Chinese researchers warn of new swine flu strain with human pandemic potential


Researchers behind a new study say a strain of flu that has become prevalent in pigs in China that can be passed to humans could become another pandemic and should be monitored closely.

The study, which was published Monday in the journal Proceedings of the National Academy of Sciences focuses on an influenza found in Chinese pigs called G4 EA H1N1.

Researchers analyzed almost 30,000 swabs collected from pigs at slaughterhouses in ten Chinese provinces collected between 2011 and 2018 and found 179 swine influenza viruses, most of which were G4.

“G4 virus has shown a sharp increase since 2016, and is the predominant genotype in circulation in pigs detected across at least 10 provinces,” the researchers said in an interview with The Hill.

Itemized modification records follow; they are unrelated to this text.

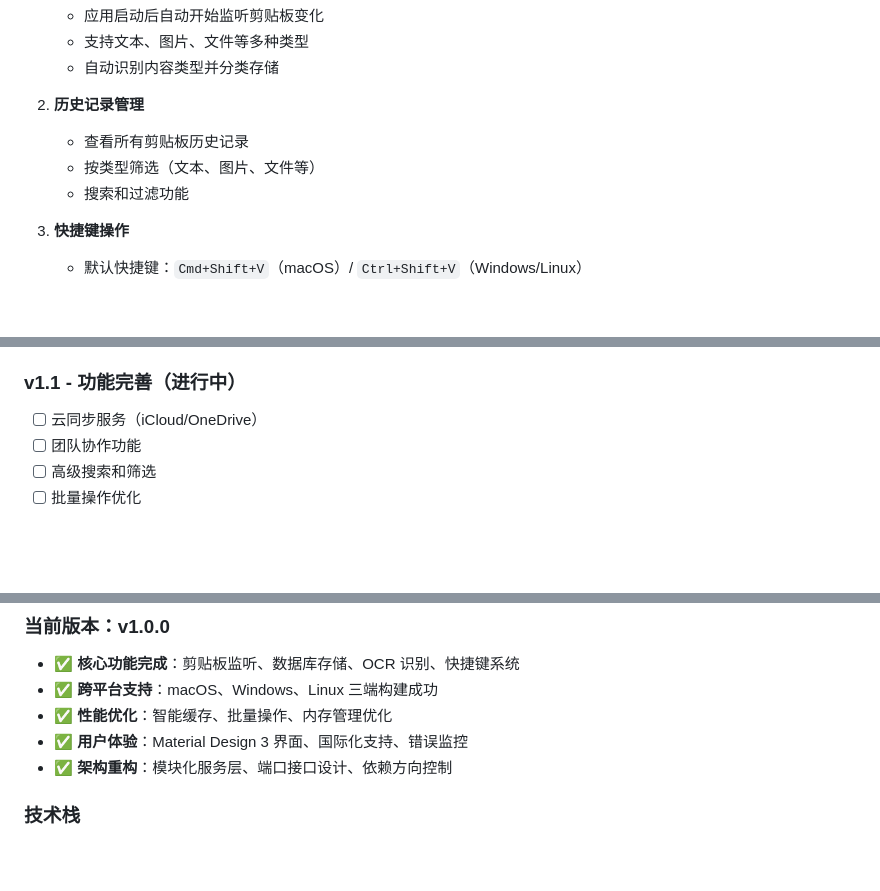
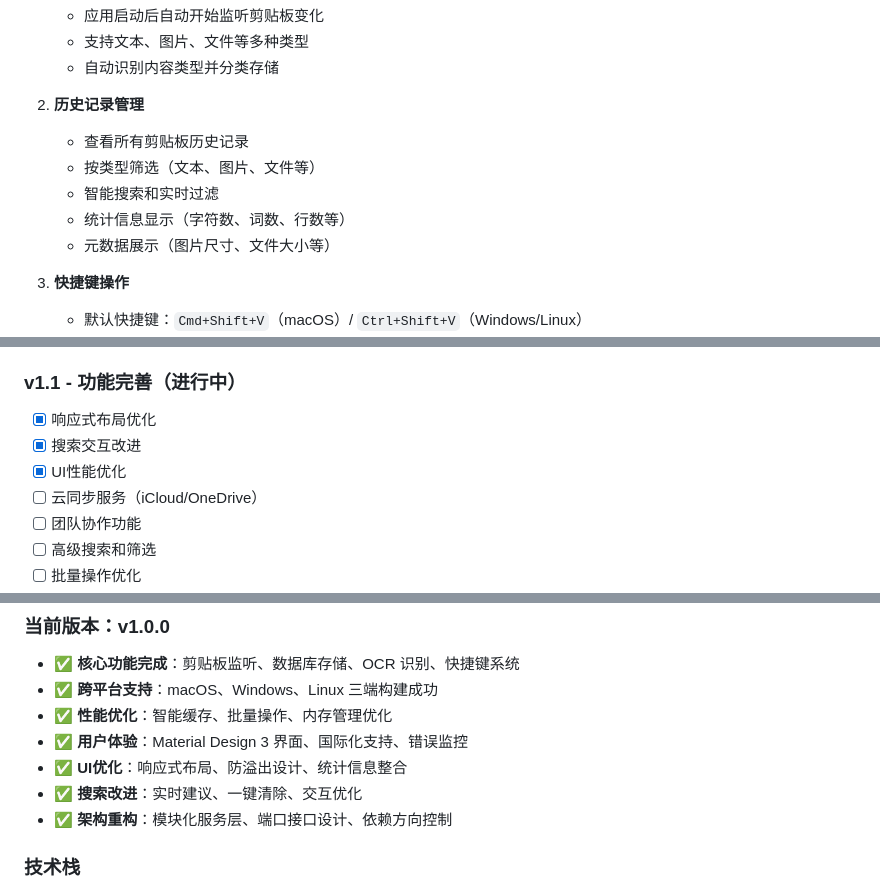
Before and after one commit to devSkills1/clip_flow, a Markdown page: README.md, 3 parts joined by grey strips. GitHub-like rendering; blank space fills up the shorter version.

```diff
--- a/README.md
+++ b/README.md
@@ -133,7 +138,9 @@ flutter build linux
 
    - 查看所有剪贴板历史记录
    - 按类型筛选（文本、图片、文件等）
-   - 搜索和过滤功能
+   - 智能搜索和实时过滤
+   - 统计信息显示（字符数、词数、行数等）
+   - 元数据展示（图片尺寸、文件大小等）
 
 3. **快捷键操作**
 
@@ -336,6 +372,9 @@ platform ← 最底层 (不依赖业务服务)
 
 ### v1.1 - 功能完善（进行中）
 
+- [x] 响应式布局优化
+- [x] 搜索交互改进
+- [x] UI性能优化
 - [ ] 云同步服务（iCloud/OneDrive）
 - [ ] 团队协作功能
 - [ ] 高级搜索和筛选
@@ -374,6 +413,8 @@ platform ← 最底层 (不依赖业务服务)
 - ✅ **跨平台支持**：macOS、Windows、Linux 三端构建成功
 - ✅ **性能优化**：智能缓存、批量操作、内存管理优化
 - ✅ **用户体验**：Material Design 3 界面、国际化支持、错误监控
+- ✅ **UI优化**：响应式布局、防溢出设计、统计信息整合
+- ✅ **搜索改进**：实时建议、一键清除、交互优化
 - ✅ **架构重构**：模块化服务层、端口接口设计、依赖方向控制
 
 ### 技术栈
```
Also changed, not shown: other parts of README.md (+35 -1 lines).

Two cases of G$ infections of humans have been documented, but the virus is not able to be transmitted from person to person.

Influenza viruses, however, often jump from pigs to humans, and researchers say G4’s inclusion of genes from the 2009 H1N1 pandemic may allow human to human transmission.

While some experts are calling on the virus to be monitored in fear of another pandemic, others say it is unlikely to spread.

“The likelihood that this particular variant is going to cause a pandemic is low,” Martha Nelson, an evolutionary biologist at the U.S. National Institutes of Health’s Fogarty International Center, told Science. Nelson studies pig influenza viruses and their spread to humans.